**EXERCISE INSTRUCTIONS:**
From the data below, copy each line that includes the word "true".

Segment Start: TASK DATA

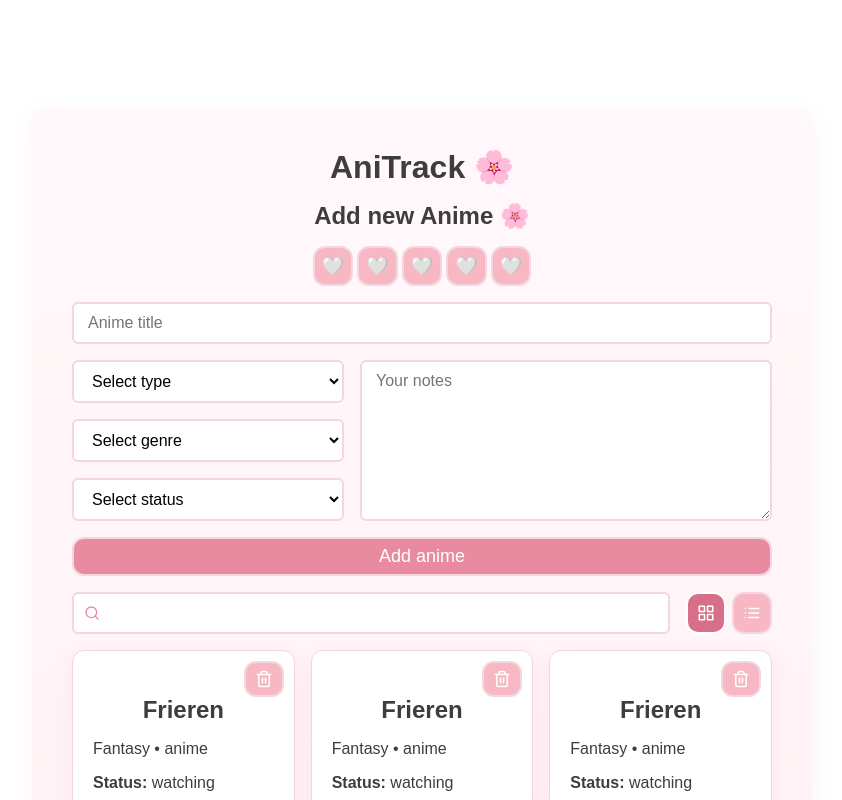
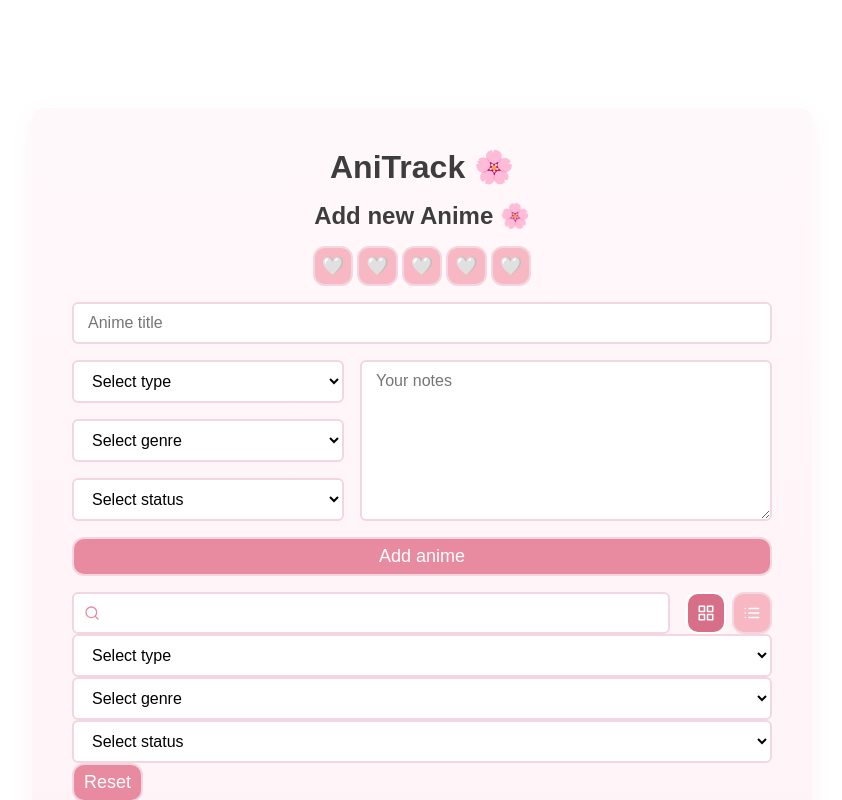
Before and after one commit to HancharenkaAlesia/AniTrack, a React (Vite) app: page / in a window 1280 px wide. Shown: the top 800 px of the page, without its empty margins (218-1060 px from the left). Built offline with nearby package versions, Linux system fonts and the light colour scheme.

Commit message:
Add URL synchronization for filters

```diff
--- /dev/null
+++ b/src/components/FiltersPanel/FiltersPanel.jsx
@@ -0,0 +1,67 @@
+import { options } from '../../data/options.js'
+
+const FiltersPanel = ({filters, setFilters, filtersReset}) => {
+
+  const handleFilterChange = (e) => {
+    setFilters(prev => ({
+      ...prev,
+      [e.target.name]: e.target.value,
+    }))
+  }
+
+  return (
+    <div className="filters-panel">
+      <select
+        value={filters.type}
+        onChange={handleFilterChange}
+        name="type"
+      >
+        <option value="">Select type</option>
+        {options.types.map((type) => (
+          <option
+            key={type}
+            value={type}
+          >{type}</option>
+        ))}
+      </select>
+
+      <select
+        value={filters.genre}
+        onChange={handleFilterChange}
+        name="genre"
+      >
+        <option value="">Select genre</option>
+        {options.genres.map((genre) => (
+          <option
+            key={genre}
+            value={genre}
+          >{genre}</option>
+        ))}
+      </select>
+
+      <select
+        value={filters.status}
+        onChange={handleFilterChange}
+        name="status"
+      >
+        <option value="">Select status</option>
+        {options.statuses.map((status) => (
+          <option
+            key={status}
+            value={status}
+          >{status}</option>
+        ))}
+      </select>
+
+      <button
+        type="button"
+        onClick={filtersReset}
+      >
+        Reset
+      </button>
+
+    </div>
+  )
+}
+
+export default FiltersPanel
--- a/src/pages/AniTrack/AniTrack.jsx
+++ b/src/pages/AniTrack/AniTrack.jsx
@@ -1,22 +1,69 @@
 import './AniTrack.scss'
+import { useState, useEffect } from 'react'
+import { useSearchParams } from 'react-router-dom'
 import AnimeCard from '../../components/AnimeCard/AnimeCard.jsx'
-import { useState } from 'react'
 import AnimeForm from '../../components/AnimeForm/AnimeForm.jsx'
 import {
   FiGrid,
   FiList
 } from 'react-icons/fi'
 import SearchForm from '../../components/SearchForm/SearchForm.jsx'
+import FiltersPanel from '../../components/FiltersPanel/FiltersPanel.jsx'
+
+const EMPTY_FILTERS = {
+  type: '',
+  genre: '',
+  status: '',
+}
 
 const AniTrack = ({animeData, addAnime, deleteAnime}) => {
   const [view, setView] = useState('grid')
   const [searchQuery, setSearchQuery] = useState('')
 
-  const finalAnimeData = animeData.filter(anime => {
-    return anime.title
-      .toLowerCase()
-      .includes(searchQuery.toLowerCase())
+  const [searchParams, setSearchParams] = useSearchParams()
+
+  const [filters, setFilters] = useState({
+    type: searchParams.get('type') || '',
+    genre: searchParams.get('genre') || '',
+    status: searchParams.get('status') || '',
   })
+
+  const finalAnimeData = animeData
+    .filter(anime =>
+      anime.title.toLowerCase().includes(searchQuery.toLowerCase())
+    )
+    .filter(anime =>
+      filters.type ? anime.type === filters.type : true
+    )
+    .filter(anime =>
+      filters.genre ? anime.genre === filters.genre : true
+    )
+    .filter(anime =>
+      filters.status ? anime.status === filters.status : true
+    )
+
+  const filtersReset = () => {
+    setFilters(EMPTY_FILTERS)
+  }
+
+  useEffect(() => {
+    const params = {}
+
+    if (filters.type) {
+      params.type = filters.type
+    }
+
+    if (filters.genre) {
+      params.genre = filters.genre
+    }
+
+    if (filters.status) {
+      params.status = filters.status
+    }
+
+    setSearchParams(params)
+  }, [filters, setSearchParams])
+
 
   return (
     <div className="anitrack">
@@ -27,6 +74,7 @@ const AniTrack = ({animeData, addAnime, deleteAnime}) => {
         onSubmit={addAnime}
       />
       <div className="anitrack__controls-panel">
+       <div className="anitrack__controls-panel-wrapper">
          <SearchForm
            value={searchQuery}
            onChange={setSearchQuery}
@@ -46,6 +94,12 @@ const AniTrack = ({animeData, addAnime, deleteAnime}) => {
              <FiList />
            </button>
          </div>
+       </div>
+       <FiltersPanel
+          filters={filters}
+          setFilters={setFilters}
+          filtersReset={filtersReset}
+       />
       </div>
       <div className="anitrack__body">
         {finalAnimeData.length > 0 ? (
--- a/src/pages/AniTrack/AniTrack.scss
+++ b/src/pages/AniTrack/AniTrack.scss
@@ -21,9 +21,12 @@
   }
 
   &__controls-panel {
-    display: flex;
-    justify-content: space-between;
-    gap: 16px;
+
+    &-wrapper {
+      display: flex;
+      justify-content: space-between;
+      gap: 16px;
+    }
     &-view {
       flex-shrink: 0;
       display: flex;
```
Lines whose indentation alone changed are shown as unchanged.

Segment End: TASK DATA

**ANSWER BOX:**
+      filters.type ? anime.type === filters.type : true
+      filters.genre ? anime.genre === filters.genre : true
+      filters.status ? anime.status === filters.status : true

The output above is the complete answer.